Foundations: Bahamas makes history
Another vehicle that can be used for philanthropic and charitable purposes is the foundation. With the enactment of the Foundations Act (FA) 2004, The Bahamas expanded its list of financial products available to the outside global market, and made history by establishing itself as the first common-law jurisdiction to offer foundations, which historically have been a popular civil-law vehicle for wealth and estate planning. Recent amendments to the FA dispensed with the necessity for the appointment of officers. Instead, the appointment of a Foundation Council to govern the affairs of the foundation would suffice. In addition, the founder’s rights have been minimized to make evident that the founder does not have control over the assets of the foundation, but rather, the FA clearly states that the ability to control the assets of the foundation lie with the Foundation Council. Following the passing of the above amendments in 2007, our institution commenced the process of marketing the Bahamian foundation as a sound vehicle of choice to our clients. It is possible that in the not too distant future, this vehicle will be used not only as a tool for estate and tax planning, asset protection or preserving family wealth and confidentiality, but also as the vehicle of choice for establishing charities in addition to common charitable trusts.

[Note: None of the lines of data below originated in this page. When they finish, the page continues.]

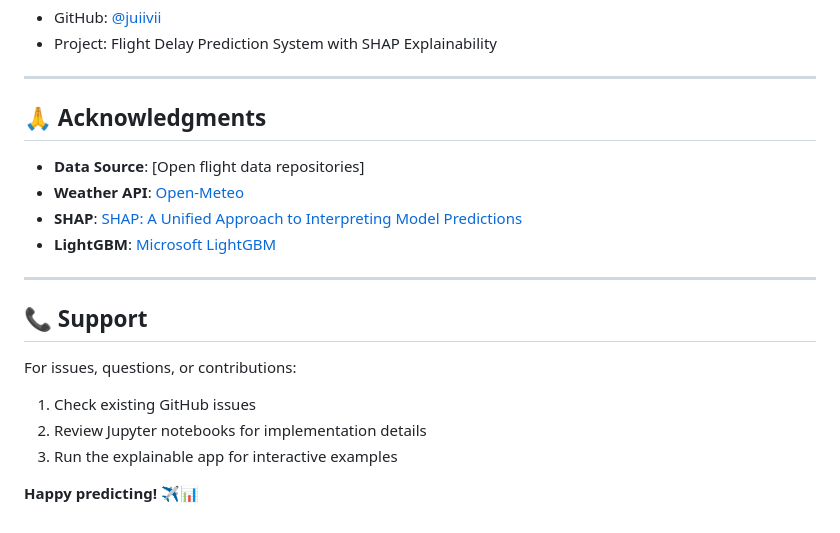
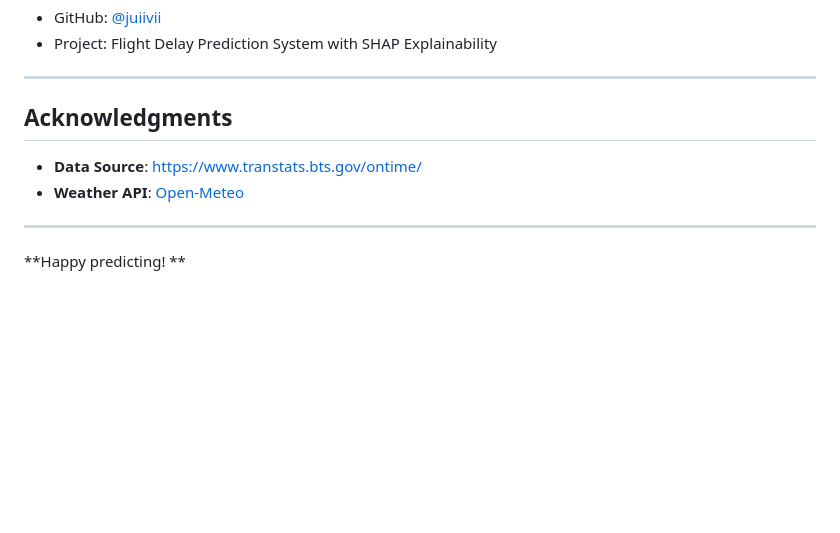
Before and after one commit to juiivii/flight-delay-prediction, a Markdown page: README.md, the part around the change. Drawn GitHub-style; blank space fills up the shorter version.

Commit message:
Revise Acknowledgments and Support sections
Updated acknowledgments and support sections in README.

```diff
--- a/README.md
+++ b/README.md
@@ -368,20 +368,12 @@ print(f"Accuracy: {accuracy:.1%}")
 
 ---
 
-## 🙏 Acknowledgments
+##  Acknowledgments
 
-- **Data Source**: [Open flight data repositories]
+- **Data Source**: https://www.transtats.bts.gov/ontime/
 - **Weather API**: [Open-Meteo](https://open-meteo.com)
-- **SHAP**: [SHAP: A Unified Approach to Interpreting Model Predictions](https://arxiv.org/abs/1705.07874)
-- **LightGBM**: [Microsoft LightGBM](https://lightgbm.readthedocs.io)
 
 ---
 
-## 📞 Support
 
-For issues, questions, or contributions:
-1. Check existing GitHub issues
-2. Review Jupyter notebooks for implementation details
-3. Run the explainable app for interactive examples
-
-**Happy predicting! ✈️📊**
+**Happy predicting! **
```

In conclusion, philanthropy is a laudable concept that serves a great purpose in modern society. Philanthropic giving is becoming increasingly popular and many high-net-worth individuals are making provisions to support their charitable causes during and after their lifetime. For this reason, charitable trusts are being established and the role of the trustee is crucial in ensuring that the goals and objectives of charitable trusts are met. As stated previously, the trustee of a charitable trust may be faced with challenges in the management of the trust; however, if the trustee is prudent in the execution of his duties, these challenges can be overcome.
In summary, it is clear that The Bahamas has positioned itself as a premier jurisdiction for facilitating philanthropic activities. It is foreseen that as the notion of charitable giving continues to evolve, the country may introduce new initiatives, such as the creation of a Charities Commission, to enhance and provide for the effective management of charitable trusts as well as charities and non-profit organizations. In doing so, The Bahamas may be better placed to meet the needs of philanthropists.
Christian Coquoz is managing director of Lombard Odier Darier Hentsch Private Bank & Trust Limited in Nassau, an affiliated company of Lombard Odier Darier Hentsch & Cie, the oldest private bankers in Geneva. Coquoz has been in the banking industry for over 30 years in Switzerland, New York, the Cayman Islands and The Bahamas, where he has resided since 1993. He serves as a director on the boards of several licensed financial institutions. He is also deputy chairman of the board of directors of the Association of International Banks & Trust Companies in The Bahamas, a director of the Bahamas Financial Services Board, and has served as a committee member of the Financial Services Consultative Forum.